For all that, in each of his races with Williams — Interlagos, Aida, Imola — Senna put the car on pole. “Williams weren’t on pole for those three races,” said David Brown, his race engineer. “Ayrton was…”
In Brazil Senna, chasing Schumacher, uncharacteristically dropped it, and in Japan was turfed off at the first corner. Rather than walk back to the pits, though, Ayrton stayed to watch for a while, and returned with the conviction that some Benettons were more equal than others. And the more equal one won, as it had at Interlagos.
This was to weigh considerably on Senna’s mind. As one who savoured what he called ‘pure’ racing cars, Ayrton had been delighted by the newly-introduced ban on ‘gizmos’ such as active suspension, traction and launch control, ABS, and so on. But he was unconvinced that Schumacher’s Benetton was quite as ‘back to basics’ as it might have been.
None was closer to Senna than Professor Sid Watkins. “He was very upset about those races,” said the Prof. “There’s no doubt he felt very much pressured that he had to win at Imola — in fact, I believe he felt trapped by every aspect of his life at that time. I honestly think he would have liked to step back — that was the impression I’d been getting for a while.

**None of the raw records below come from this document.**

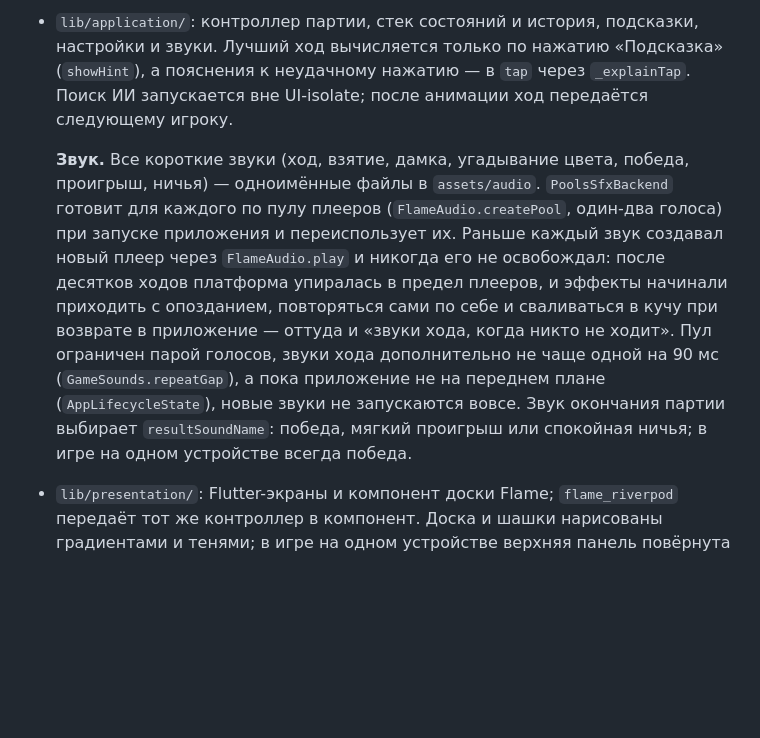
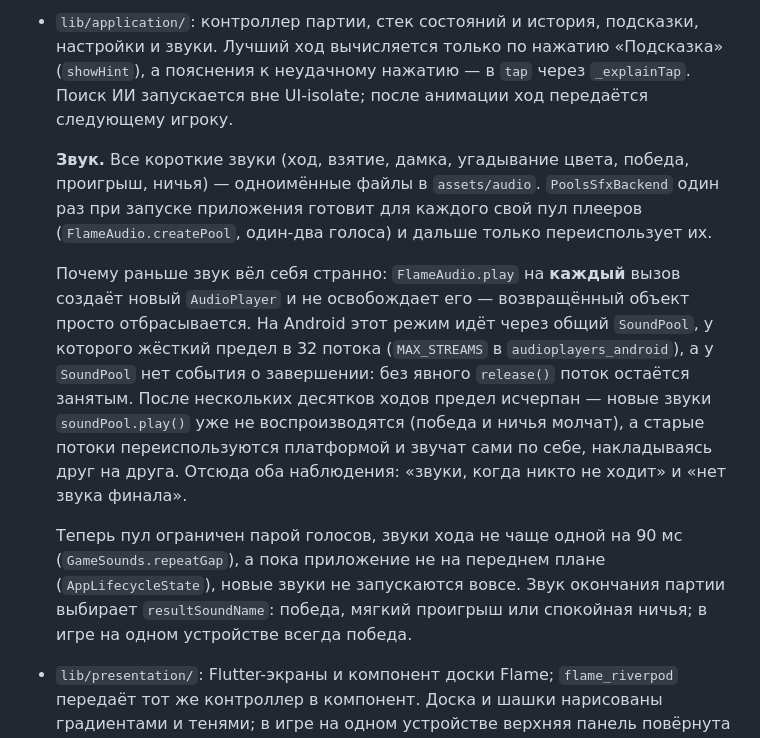
Before and after one commit to ruDnepr/checkers, a Markdown page: README.md, the part around the change. Drawn GitHub-style; blank space fills up the shorter version.

Commit message:
Describe the real cause of the leaking sound players
Co-authored-by: arena-agent <297053741+arena-agent@users.noreply.github.com>

```diff
--- a/README.md
+++ b/README.md
@@ -80,7 +80,11 @@ flutter build ios --debug --no-codesign # iOS, на macOS
   Подсказка считает **три полухода**: свой ход, ответ соперника и свой ответ — этого достаточно, чтобы увидеть взятие, и достаточно быстро для телефона. Поиск идёт в отдельном isolate, интерфейс не замирает.
 - `lib/application/`: контроллер партии, стек состояний и история, подсказки, настройки и звуки. Лучший ход вычисляется только по нажатию «Подсказка» (`showHint`), а пояснения к неудачному нажатию — в `tap` через `_explainTap`. Поиск ИИ запускается вне UI-isolate; после анимации ход передаётся следующему игроку.
 
-  **Звук.** Все короткие звуки (ход, взятие, дамка, угадывание цвета, победа, проигрыш, ничья) — одноимённые файлы в `assets/audio`. `PoolsSfxBackend` готовит для каждого по пулу плееров (`FlameAudio.createPool`, один-два голоса) при запуске приложения и переиспользует их. Раньше каждый звук создавал новый плеер через `FlameAudio.play` и никогда его не освобождал: после десятков ходов платформа упиралась в предел плееров, и эффекты начинали приходить с опозданием, повторяться сами по себе и сваливаться в кучу при возврате в приложение — оттуда и «звуки хода, когда никто не ходит». Пул ограничен парой голосов, звуки хода дополнительно не чаще одной на 90 мс (`GameSounds.repeatGap`), а пока приложение не на переднем плане (`AppLifecycleState`), новые звуки не запускаются вовсе. Звук окончания партии выбирает `resultSoundName`: победа, мягкий проигрыш или спокойная ничья; в игре на одном устройстве всегда победа.
+  **Звук.** Все короткие звуки (ход, взятие, дамка, угадывание цвета, победа, проигрыш, ничья) — одноимённые файлы в `assets/audio`. `PoolsSfxBackend` один раз при запуске приложения готовит для каждого свой пул плееров (`FlameAudio.createPool`, один-два голоса) и дальше только переиспользует их.
+
+  Почему раньше звук вёл себя странно: `FlameAudio.play` на **каждый** вызов создаёт новый `AudioPlayer` и не освобождает его — возвращённый объект просто отбрасывается. На Android этот режим идёт через общий `SoundPool`, у которого жёсткий предел в 32 потока (`MAX_STREAMS` в `audioplayers_android`), а у `SoundPool` нет события о завершении: без явного `release()` поток остаётся занятым. После нескольких десятков ходов предел исчерпан — новые звуки `soundPool.play()` уже не воспроизводятся (победа и ничья молчат), а старые потоки переиспользуются платформой и звучат сами по себе, накладываясь друг на друга. Отсюда оба наблюдения: «звуки, когда никто не ходит» и «нет звука финала».
+
+  Теперь пул ограничен парой голосов, звуки хода не чаще одной на 90 мс (`GameSounds.repeatGap`), а пока приложение не на переднем плане (`AppLifecycleState`), новые звуки не запускаются вовсе. Звук окончания партии выбирает `resultSoundName`: победа, мягкий проигрыш или спокойная ничья; в игре на одном устройстве всегда победа.
 - `lib/presentation/`: Flutter-экраны и компонент доски Flame; `flame_riverpod` передаёт тот же контроллер в компонент. Доска и шашки нарисованы градиентами и тенями; в игре на одном устройстве верхняя панель повёрнута к верхнему игроку. Поле имени в настройках — отдельный виджет со своим `TextEditingController`: текст сохраняется по кнопке «Готово» или при уходе фокуса, а не на каждый символ, поэтому клавиатура не закрывается и имя действительно можно изменить. Экран партии подстраивается под устройство: шапка, панели игроков, полоса сообщения и кнопки занимают **фиксированную** высоту, а доска получает всё оставшееся место и остаётся квадратной. Размер доски зависит только от окна: более длинная подсказка, выбор шашки или новая кнопка больше не меняют её размер — раньше доска из-за этого дёргалась. Сама доска (Flame) строится один раз и не пересобирается на каждое уведомление контроллера. В ряду действий не больше двух кнопок с полным размером шрифта; пока серия взятий не доиграна, вместо «Отменить ход» стоит «Закончить бой». Диалоги (`showDianaDialog`) — крупные кнопки в столбик во всю ширину: три русские подписи в строке Material сжимались до нечитаемого размера. На экране ниже 700 логических точек включается компактный вид (панели в одну строку, мелкие отступы и шрифты, ссылки «История» и «Сдаться» скрыты — они доступны из диалога результата и меню), а окно ниже 470 точек прокручивается.
 - `lib/network/`: регистрация и поиск через `nsd`, WebSocket-сервер/клиент, сообщения JSON, ping/pong, проверка номера хода, отпечатка позиции и допустимости полного хода, подтверждаемая отмена. Полная доска не пересылается.
 - `test/support/`: общая обвязка тестов — `pumpGame` (виртуальный экран, provider scope и анимации в одном месте), `playMove` и `waitUntil`; раньше эти двадцать строк повторялись в каждом виджет-тесте.
```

“I always worried for Ayrton. He’d be leading easily, and I’d be sitting there in the medical car, willing him to slow down a bit — but he couldn’t help himself, and that was his main fault as a racing driver, in my opinion. I used to tell him that the clever driver is the one who wins by taking the least out of himself and the car, and he’d say, ‘Yes, I know you’re right — every time I go past your car I remember what you said, and I feel guilty about it. But by the time I get to the next corner, I’ve forgotten…”
The horror of that Imola weekend will for ever stay with anyone who was there, and none more than Prost, for in the last weeks of his life Senna had several times phoned, seeking his help and advice in matters of safety.
“We had agreed to talk about it at Imola, and that made that weekend somehow even more horrible. Ayrton was talking all the time about safety, and he was much softer than before — for me, he had changed completely. He seemed very down, and without the same power as before. We talked on the Friday, and then again on the Sunday morning — he was really trying to be friendly. He wanted help — he needed someone, that was obvious…”
Could they in time have become friends? “Mmm, it’s not impossible,” said Prost. “In spite of everything, we always had a great respect for each other as drivers, and that was the most important thing. I don’t think either of us worried too much about anyone else.”
Senna was indeed a special force in motor racing, and I suspect he would have been that way in any walk of life he might have chosen. Without a doubt his was the most complex character I ever encountered in the sport, and not without its contradictions. As a driver he was utterly uncompromising, and off the track, too, could be cruel if he felt the circumstances demanded it. But he could also be gentle and disarming, and there were many tales of his private kindnesses: the man who would — literally — push a rival off the track would also weep at a small gift from a shy fan.